Challenge Your Thinking – Case: Breaststroke Arms

As a part of its Research, Development and Innovation (RDI), the Olympic Training Center Rovaniemi is running a competitive swimming development program called ‘Modern Dryland Training’. This arose from the simple objective of creating better solutions for dryland training for swimmers and coaches globally. Along the way, the focus has shifted to a bigger picture of having synergy between dryland training and pool training.

Background

“Challenge your thinking” is our way of sharing the findings of our 4D swimming project. The 4D Swimming project is a part of our research, development and innovation program. 4D Swimming explores the coordination of different strokes in swimming and develops theories of faster performance. In recent years, swimming has taken a big step forward, where swimming technique alone is no longer enough. What is happening with some of the fastest performances in the world right now has nothing to do with technique alone because the moment is so much faster that it is difficult to perform with traditional technique. Many times, these performances are related to using elastic energy from the body, which results in coupling motions.

In addition to some of the high-performance swimmers finding these new ways to swim faster, there are also ways to swim we still haven’t unlocked. For example, in freestyle this means using the maximum number of myofascial slings for maximum amount of elastic energy.

There is no written manual for these performance related references, so we don’t have a name for them. For now, let’s call it Performance Swimming. It is important for the development of the sport that we know how to distinguish between these two ways of developing performance. The technique is learned in the early stages of swimming and in racing swimming, performance swimming is practiced. As our understanding expands, we will certainly see how these two areas also interact.

The theories we develop or the studies we publish do not invalidate previous knowledge, but create a new view of how to move faster in water. So, we invite you to challenge your thinking and create new possibilities to swim faster.

Breaststroke arms

The speed of the breaststroke arm cycle has increased, at least in the fastest performances. To develop the stroke, it is needed to take something away from it. To hold a steady performance throughout the race the swimmer should minimize energy consumption and drag. In this case related to breaststroke, it means minimizing the power output of the arms during performance. We had already started working some years ago to understand how back extension is used to lift the head and upper body into the breathing phase. The idea was to reduce the strain on the hands. The only issue with this was that the swimmer needs to have a good hip support so that his legs don’t sink while doing this. Due to the verticality of the back extension and breathing phase, it releases energy to the rest of the body. This may show as a negative effect when the hands are pressed down, or the hips and legs sink.
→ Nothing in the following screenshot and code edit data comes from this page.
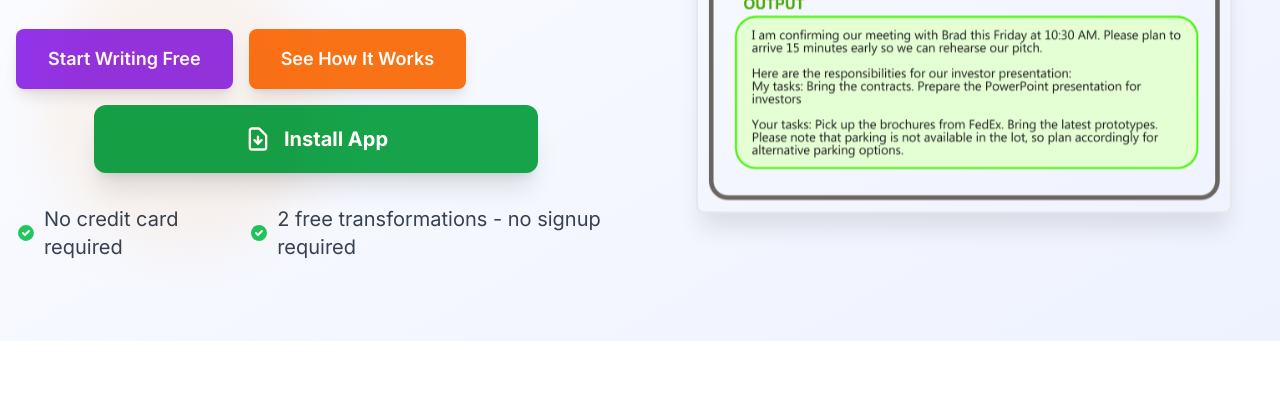
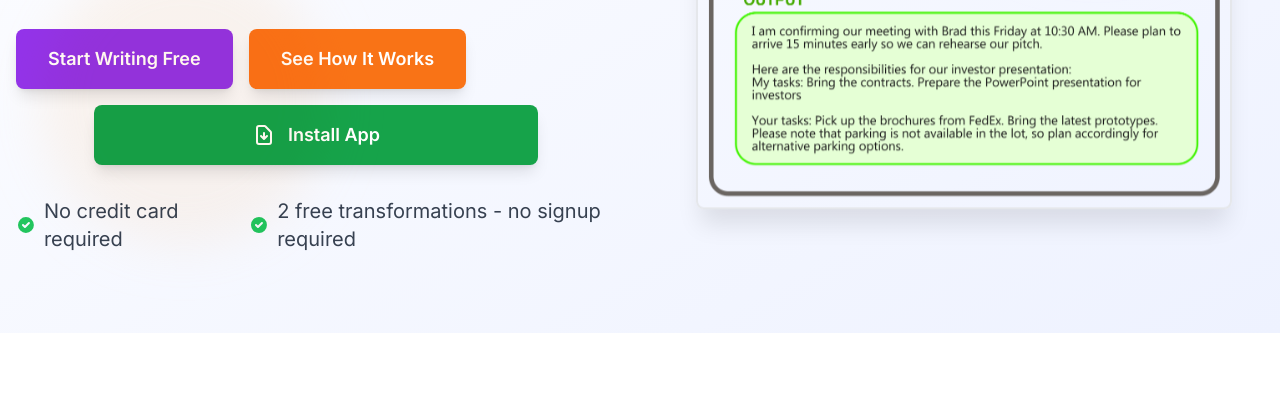
Before and after one commit to FJVital/clarity, a website: page index.html in a window 1280 px wide. Shown: the part 400-800 px from the top of the page. Drawn offline with nearby package versions, Linux system fonts and the light colour scheme.

Commit message:
Update index.html

```diff
--- a/index.html
+++ b/index.html
@@ -300,8 +300,8 @@
                         </a>
                     </div>
                     <div class="mb-8 flex justify-center">
-                        <button id="hero-install-button" onclick="handleHeroInstall()" style="width: 74%;" class="bg-green-600 text-white px-10 py-5 rounded-xl hover:bg-green-700 transition font-bold text-xl shadow-xl flex items-center justify-center gap-3">
-                            <svg class="w-7 h-7" fill="none" stroke="currentColor" viewBox="0 0 24 24">
+                        <button id="hero-install-button" onclick="handleHeroInstall()" style="width: 74%;" class="bg-green-600 text-white px-8 py-4 rounded-lg hover:bg-green-700 transition font-semibold text-lg shadow-lg flex items-center justify-center gap-3">
+                            <svg class="w-6 h-6" fill="none" stroke="currentColor" viewBox="0 0 24 24">
                                 <path stroke-linecap="round" stroke-linejoin="round" stroke-width="2" d="M12 10v6m0 0l-3-3m3 3l3-3m2 8H7a2 2 0 01-2-2V5a2 2 0 012-2h5.586a1 1 0 01.707.293l5.414 5.414a1 1 0 01.293.707V19a2 2 0 01-2 2z"></path>
                             </svg>
                             <span id="hero-install-text">Install App</span>
```
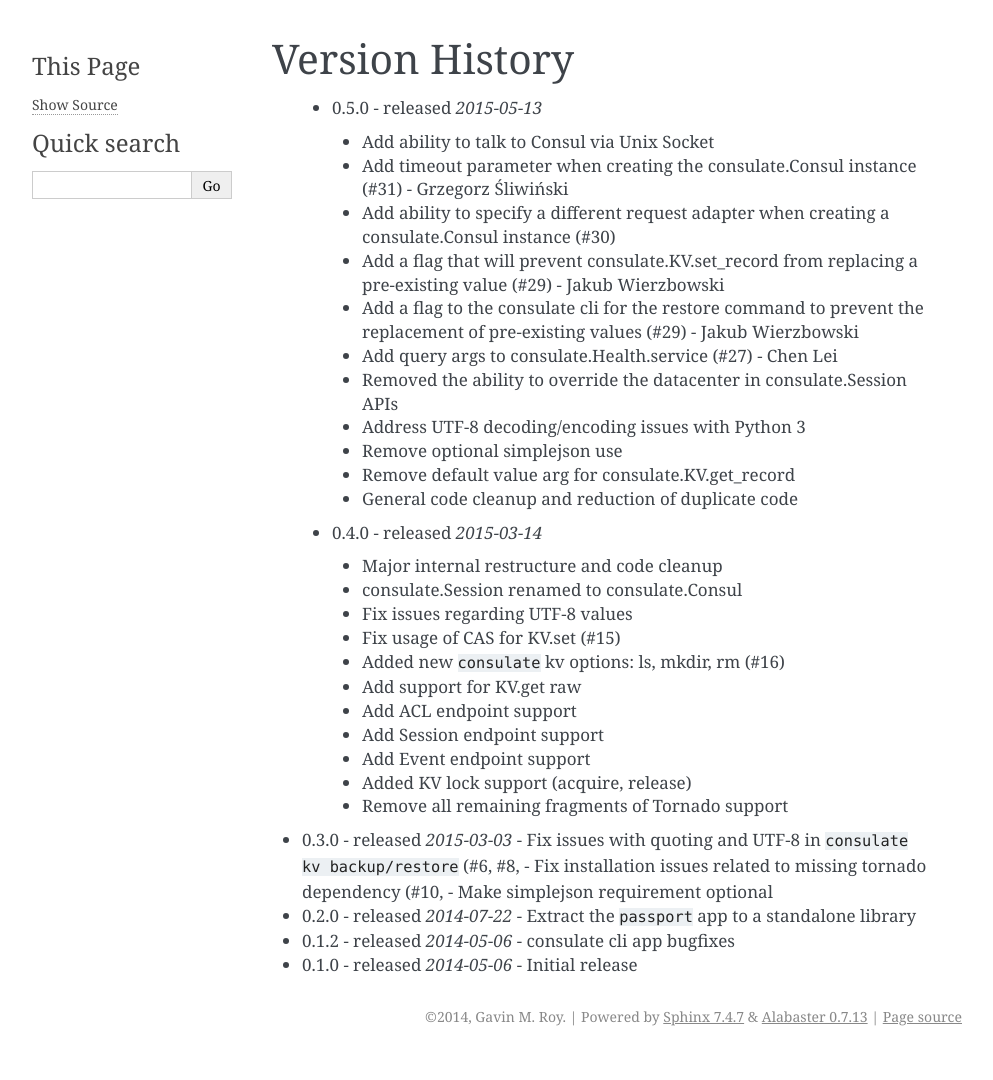
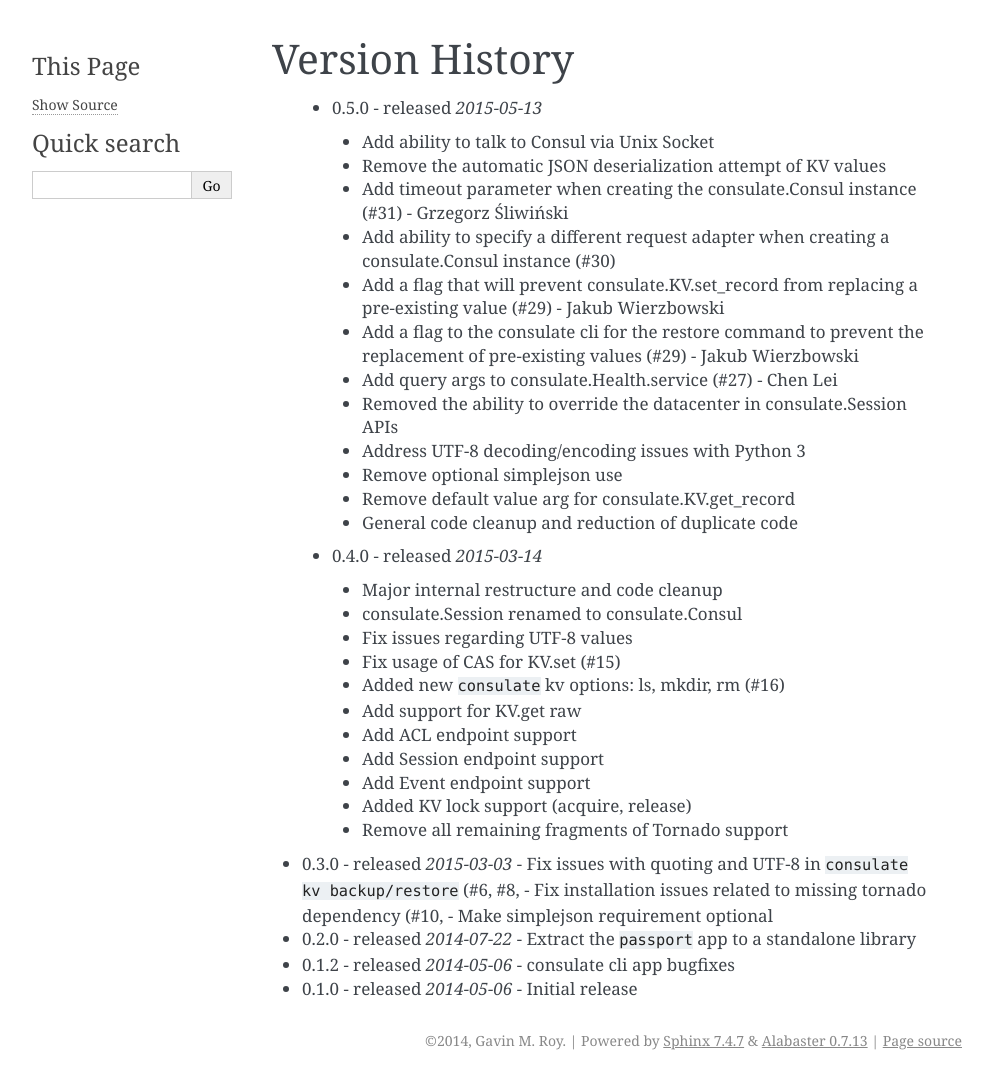
Before and after one commit to gmr/consulate, a Sphinx documentation site: the page built from docs/history.rst, in a window 1280 px wide. Shown: the whole page, without its empty margins (148-1141 px from the left). Built offline with Sphinx 7.4.7, drawn with Linux system fonts in a browser that asks for light colours; before the commit the page ends 1056 px from its top, so only the background shows below that.

Commit message:
Add the KV value JSON deserialization removal line

```diff
--- a/docs/history.rst
+++ b/docs/history.rst
@@ -2,6 +2,7 @@ Version History
 ===============
  - 0.5.0 - released *2015-05-13*
   - Add ability to talk to Consul via Unix Socket
+  - Remove the automatic JSON deserialization attempt of KV values
   - Add timeout parameter when creating the consulate.Consul instance (#31) - Grzegorz Śliwiński
   - Add ability to specify a different request adapter when creating a consulate.Consul instance (#30)
   - Add a flag that will prevent consulate.KV.set_record from replacing a pre-existing value (#29) - Jakub Wierzbowski
```
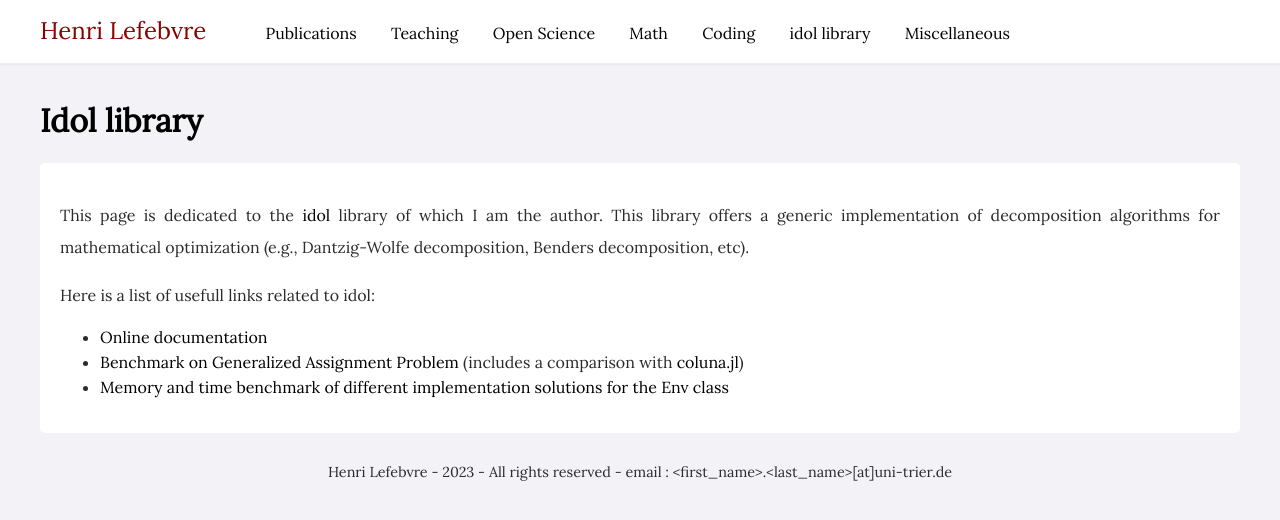
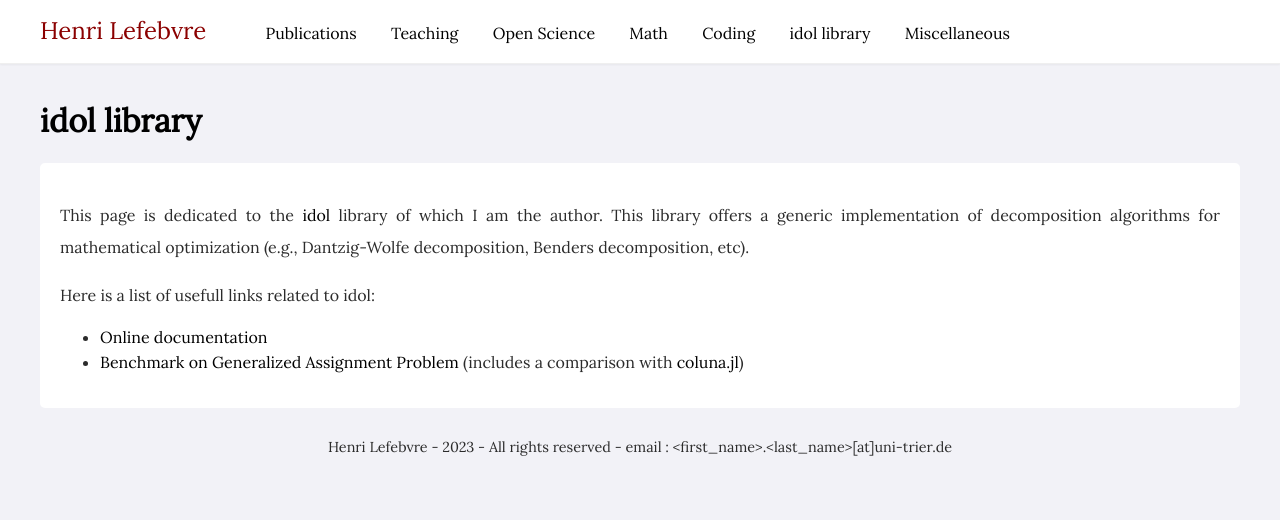
Before and after one commit to hlefebvr/hlefebvr.github.io, a Jekyll site: the page built from idol-lib/index.html, in a window 1280 px wide. Shown: the top 520 px of the page. Built offline with Jekyll 4.4.1, drawn with Linux system fonts in a browser that asks for light colours; nearby versions of some CDN libraries; a style sheet for code colours, icons or effects is not loaded.

Commit message:
remove memory benchmark

```diff
--- a/idol-lib/index.html
+++ b/idol-lib/index.html
@@ -1,6 +1,6 @@
 ---
 layout: page
-title: "Idol library"
+title: "idol library"
 ---
 
 <p>
@@ -13,7 +13,7 @@ This page is dedicated to the <a href="https://github.com/hlefebvr/idol">idol</a
   <ul>
     <li><a href="/idol/" target="_blank">Online documentation</a></li>
     <li><a href="/idol_benchmark/GAP.render.html" target="_blank">Benchmark on Generalized Assignment Problem</a>  (includes a comparison with <a href="https://github.com/atoptima/Coluna.jl">coluna.jl</a>)</li>
-    <li><a href="memory.render.html">Memory and time benchmark of different implementation solutions for the Env class</a></li>
+    <!-- <li><a href="memory.render.html">Memory and time benchmark of different implementation solutions for the Env class</a></li> -->
   </ul>
 
 </p>
```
In the simplest terms, for movement to be successful, it needs to be supported.

Leaning on water is a term we use to describe e.g. the braking movement that might occur when a hand is reaching for the catch phase in freestyle. This can be seen in the hand force measurements. Although this is not a desired quality for freestyle swimming, we realized it would be useful in breaststroke. Using leaning in the breaststroke the hands act as a power intermediary. Instead of using arms or shoulders to perform outsweep, hands just lean into the water during the outsweep with the power coming from the back extension, still maintaining the proper outsweep direction and not pushing down with the hands. It’s a win-win situation. This way the swimmer can make the performance faster and is able to uphold maximum forward speed during the breathing phase. The faster the back extension, the more energy is released into the hands to perform the outsweep.

By changing the angle of the hand, the swimmer is able to steer himself forward and up, maintaining maximum forward speed during the breathing phase. As the body is constantly moving forward, the sweep turns into a movement resembling a short pulling phase at the end of the back extension. It is important that the outsweep and back extension are of equal length so that no pressure is left on the hands that would cause the hands to stop at the beginning or during the insweep phase. After short insweep phase, the recovery phase is started from the upper body, i.e. from the fold of the upper abdomen, continuing it by extending the shoulder joint. In this way, the swimmer can keep his hands relaxed also in the recovery phase, because the actual performance comes from something other than the arms themselves. This allows for fast recovery phase that creates a coupling motion. In this case, the forward movement speed of the body can even be so high that the load on the kick is reduced. In this way, the swimmer sifts from continuous acceleration to upholding the speed, which allows for better performance.

This video introduces the first step to help understand how the power of back extension is distributed to the arms. Leaning on rings while doing a back extension helps to create an understanding of how hands are used as intermediates instead of doing a normal outsweep. To protect the lower back and to have a good hip support, remember to tilt the pelvis backwards before performing the exercise.

Olympic Training Center Rovaniemi is one of the six Olympic Training Center’s in Finland. Together with a diverse network of Universities, sports federations and associations, research institutes and other experts, we are able to offer a wide level of education in multiple fields of sports and well-being as well as in different sports. 

Santasport Swimming is a growing International Research, Development and Innovation program for swimming. Today we do research on both learn to swim and high- performance swimming using our previous experience. Through our research work, we are hoping to offer new insights on swimming development.

 
 
 
 
 
 

Leave a Reply

Your email address will not be published. Required fields are marked *